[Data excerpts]
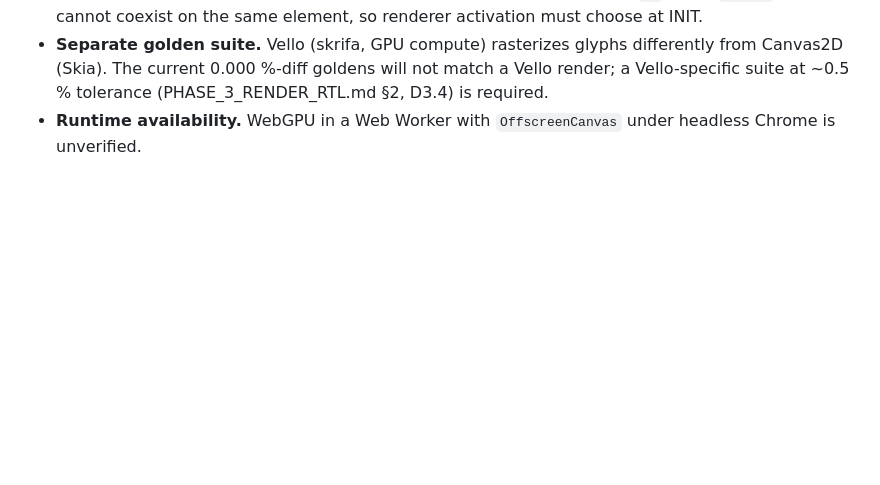
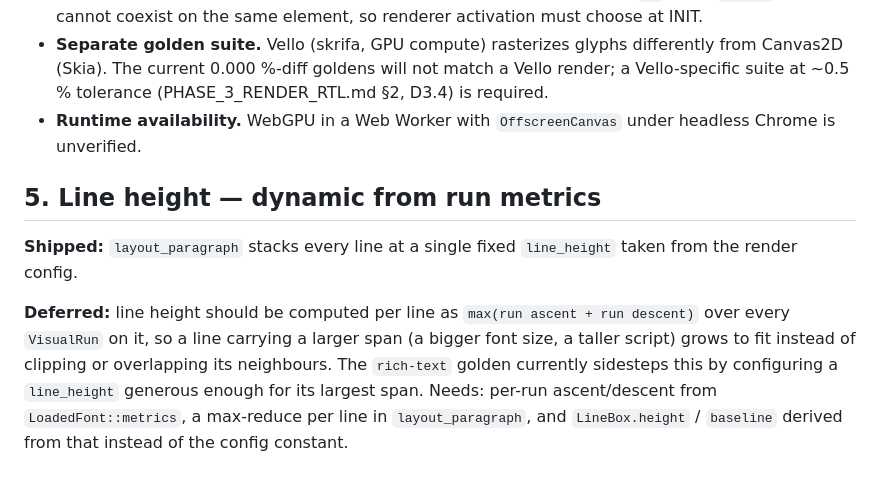
Before and after one commit to IbraheemAlz/next-gen-editor, a Markdown page: BACKLOG.md, the part around the change. Rendered like a GitHub page; blank space fills up the shorter version.

Commit message:
docs: record deferred Phase 3 scope and technical debt
Co-Authored-By: Claude Opus 4.7 (1M context) <noreply@anthropic.com>

```diff
--- a/BACKLOG.md
+++ b/BACKLOG.md
@@ -74,3 +74,17 @@ Canvas2D remains the hardcoded active renderer; the worker never calls
   (PHASE_3_RENDER_RTL.md §2, D3.4) is required.
 - **Runtime availability.** WebGPU in a Web Worker with `OffscreenCanvas` under
   headless Chrome is unverified.
+
+## 5. Line height — dynamic from run metrics
+
+**Shipped:** `layout_paragraph` stacks every line at a single fixed
+`line_height` taken from the render config.
+
+**Deferred:** line height should be computed per line as
+`max(run ascent + run descent)` over every `VisualRun` on it, so a line
+carrying a larger span (a bigger font size, a taller script) grows to fit
+instead of clipping or overlapping its neighbours. The `rich-text` golden
+currently sidesteps this by configuring a `line_height` generous enough for
+its largest span. Needs: per-run ascent/descent from `LoadedFont::metrics`, a
+max-reduce per line in `layout_paragraph`, and `LineBox.height` / `baseline`
+derived from that instead of the config constant.
```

#### [WHAT TO WORK ON]
Each record above, in full: return it exactly, pictures excluded.

#### [SOLUTION FOR THIS PROBLEM]
Before and after one commit to IbraheemAlz/next-gen-editor, a Markdown page: BACKLOG.md, the part around the change. Rendered like a GitHub page; blank space fills up the shorter version.

Commit message:
docs: record deferred Phase 3 scope and technical debt
Co-Authored-By: Claude Opus 4.7 (1M context) <noreply@anthropic.com>

```diff
--- a/BACKLOG.md
+++ b/BACKLOG.md
@@ -74,3 +74,17 @@ Canvas2D remains the hardcoded active renderer; the worker never calls
   (PHASE_3_RENDER_RTL.md §2, D3.4) is required.
 - **Runtime availability.** WebGPU in a Web Worker with `OffscreenCanvas` under
   headless Chrome is unverified.
+
+## 5. Line height — dynamic from run metrics
+
+**Shipped:** `layout_paragraph` stacks every line at a single fixed
+`line_height` taken from the render config.
+
+**Deferred:** line height should be computed per line as
+`max(run ascent + run descent)` over every `VisualRun` on it, so a line
+carrying a larger span (a bigger font size, a taller script) grows to fit
+instead of clipping or overlapping its neighbours. The `rich-text` golden
+currently sidesteps this by configuring a `line_height` generous enough for
+its largest span. Needs: per-run ascent/descent from `LoadedFont::metrics`, a
+max-reduce per line in `layout_paragraph`, and `LineBox.height` / `baseline`
+derived from that instead of the config constant.
```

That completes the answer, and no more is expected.